To create more millennial homeowners, government should forget ‘Generation X’

Good luck. Image: Getty.

Do you remember when a Freddo bar cost 10 pence? Brexit was in the same league of minority pursuits as Warhammer, you could get a maintenance grant to help with living costs at university, and a young family could save for a typical mortgage deposit in three years. For the young, it all just about worked.

Today a Freddo bar costs three times that amount. A maintenance grant is now a loan. It takes sixteen years longer for the same family to save enough money to secure a mortgage for the same house. Politics seems to move in a direction opposite to the life trajectories that began during and after the 1980s.
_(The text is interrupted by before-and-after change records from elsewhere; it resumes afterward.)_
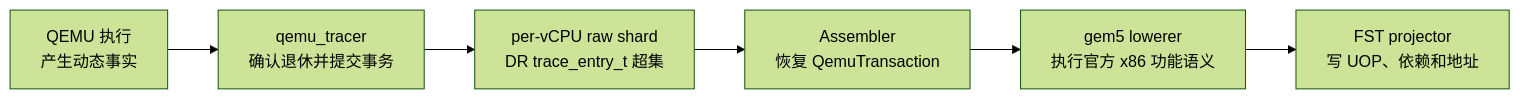
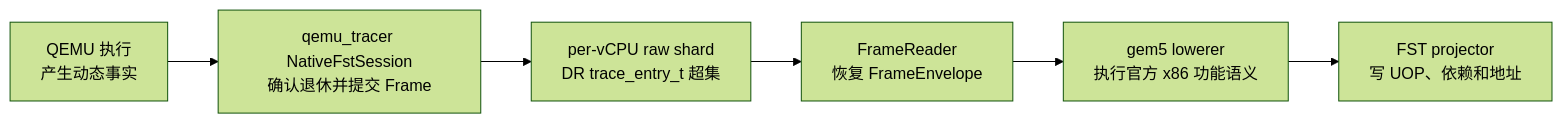
One commit to Masterwater-y/PowerSim changed the first of 2 diagrams in docs/qemu_fst/conversion-development-guide.md. Above: the diagram before and after it, drawn with Mermaid (forest theme). The commit also changed other lines of this file and 13 other files, not shown here.

First line of the commit message:
qemu-fst: consolidate frame lowering and producer patches

````diff
--- a/docs/qemu_fst/conversion-development-guide.md
+++ b/docs/qemu_fst/conversion-development-guide.md
@@ -11,11 +11,11 @@
 ```mermaid
 flowchart LR
     Q["QEMU 执行<br/>产生动态事实"]
-    P["qemu_tracer<br/>确认退休并提交事务"]
+    P["qemu_tracer NativeFstSession<br/>确认退休并提交 Frame"]
     R["per-vCPU raw shard<br/>DR trace_entry_t 超集"]
-    A["Assembler<br/>恢复 QemuTransaction"]
+    A["FrameReader<br/>恢复 FrameEnvelope"]
     G["gem5 lowerer<br/>执行官方 x86 功能语义"]
     F["FST projector<br/>写 UOP、依赖和地址"]
 
     Q --> P --> R --> A --> G --> F
 ```
````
While most goods and services have become quicker and more accessible, the time it takes to save, and then pay, for the same products – a house, an education, a chocolate bar – has slowed and been made more difficult with less assistance from the state. Often they are rented instead.

Your granny’s pension shouldn’t be reduced to fund free university tuition. Neither should government adorn people with baubles because they were born after England won the world cup. Yet government can take a more supportive role in young people’s deposit saving; shortening the time it takes to save for a deposit without deforming the structure of the housing market.
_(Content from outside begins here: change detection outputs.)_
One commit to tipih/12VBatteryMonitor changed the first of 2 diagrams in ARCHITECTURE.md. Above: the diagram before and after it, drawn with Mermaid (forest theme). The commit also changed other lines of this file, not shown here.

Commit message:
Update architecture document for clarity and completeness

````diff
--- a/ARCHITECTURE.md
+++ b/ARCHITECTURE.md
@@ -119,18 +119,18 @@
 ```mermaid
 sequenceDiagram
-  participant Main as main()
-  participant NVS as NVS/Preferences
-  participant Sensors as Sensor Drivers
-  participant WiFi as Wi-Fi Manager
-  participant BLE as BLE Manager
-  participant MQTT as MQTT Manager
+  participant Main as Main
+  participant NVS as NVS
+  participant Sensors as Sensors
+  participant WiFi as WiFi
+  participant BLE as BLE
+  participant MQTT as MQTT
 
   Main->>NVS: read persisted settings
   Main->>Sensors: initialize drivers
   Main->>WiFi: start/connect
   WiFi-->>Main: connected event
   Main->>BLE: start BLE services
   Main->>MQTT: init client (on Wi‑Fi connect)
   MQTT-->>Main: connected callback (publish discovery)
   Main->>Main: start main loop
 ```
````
Currently there is a black hole in young people’s deposit savings. Recent research from Localis finds that, of those who do not own their home, only 30 per cent of 25-49 year olds and 21 per cent of 18-24s are saving towards a deposit each month. Whether driven by stagnant wage growth, increased consumption or both, these figures show the vast majority of people are building no financial capacity with which to get a mortgage in the future.
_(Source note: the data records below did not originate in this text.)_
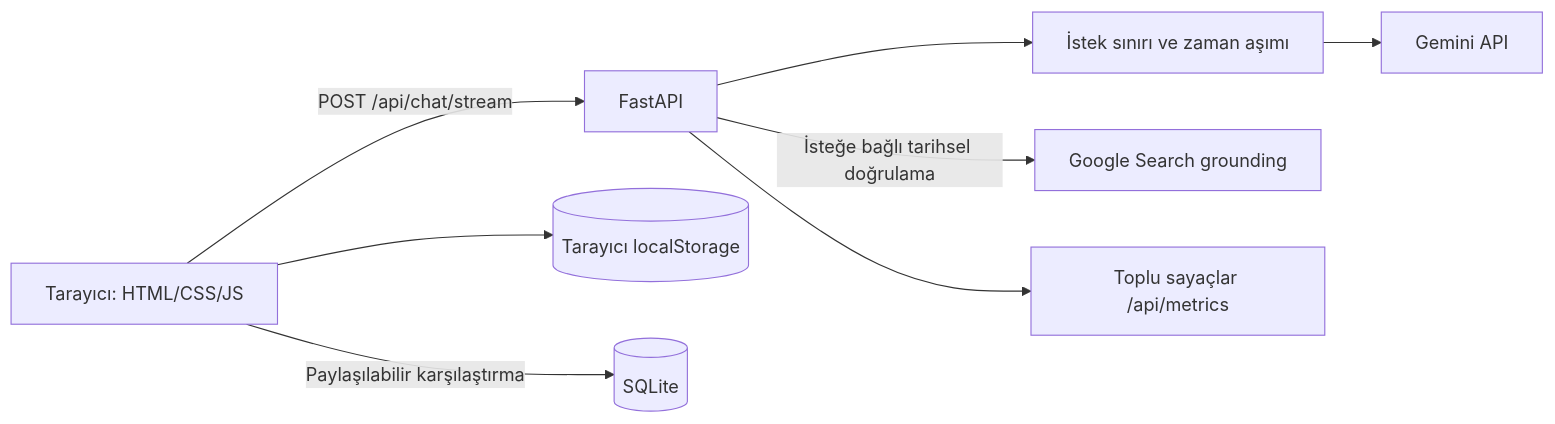
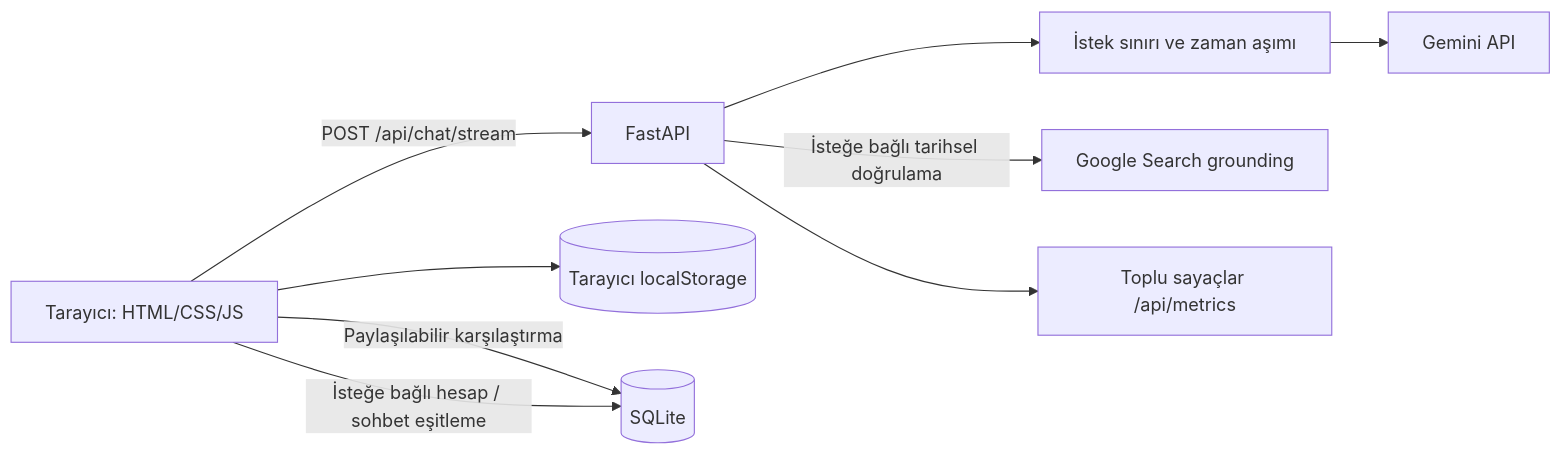
The diagram in README.md (EnsarAslannn/RetroChatbot), drawn with Mermaid before and after one commit. The commit also changed other lines of this file and 9 other files, not shown here.

````diff
--- a/README.md
+++ b/README.md
@@ -56,10 +57,11 @@
 ```mermaid
 flowchart LR
   B[Tarayıcı: HTML/CSS/JS] -->|POST /api/chat/stream| A[FastAPI]
   B --> L[(Tarayıcı localStorage)]
   B -->|Paylaşılabilir karşılaştırma| S[(SQLite)]
+  B -->|İsteğe bağlı hesap / sohbet eşitleme| S
   A --> R[İstek sınırı ve zaman aşımı]
   R --> G[Gemini API]
   A -->|İsteğe bağlı tarihsel doğrulama| GS[Google Search grounding]
   A --> M[Toplu sayaçlar /api/metrics]
 ```
````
Meagre deposit savings is just one issue holding back young people from buying a home. So do stringent lending criteria and unaffordable house prices.


Yet deposit saving is an issue government can immediately address in the upcoming Budget. The pension auto-enrolment scheme could be tweaked to allow employees aged between 18 and 40 to choose for their contributions, their employer’s and the state’s to be directed towards saving for a mortgage deposit instead.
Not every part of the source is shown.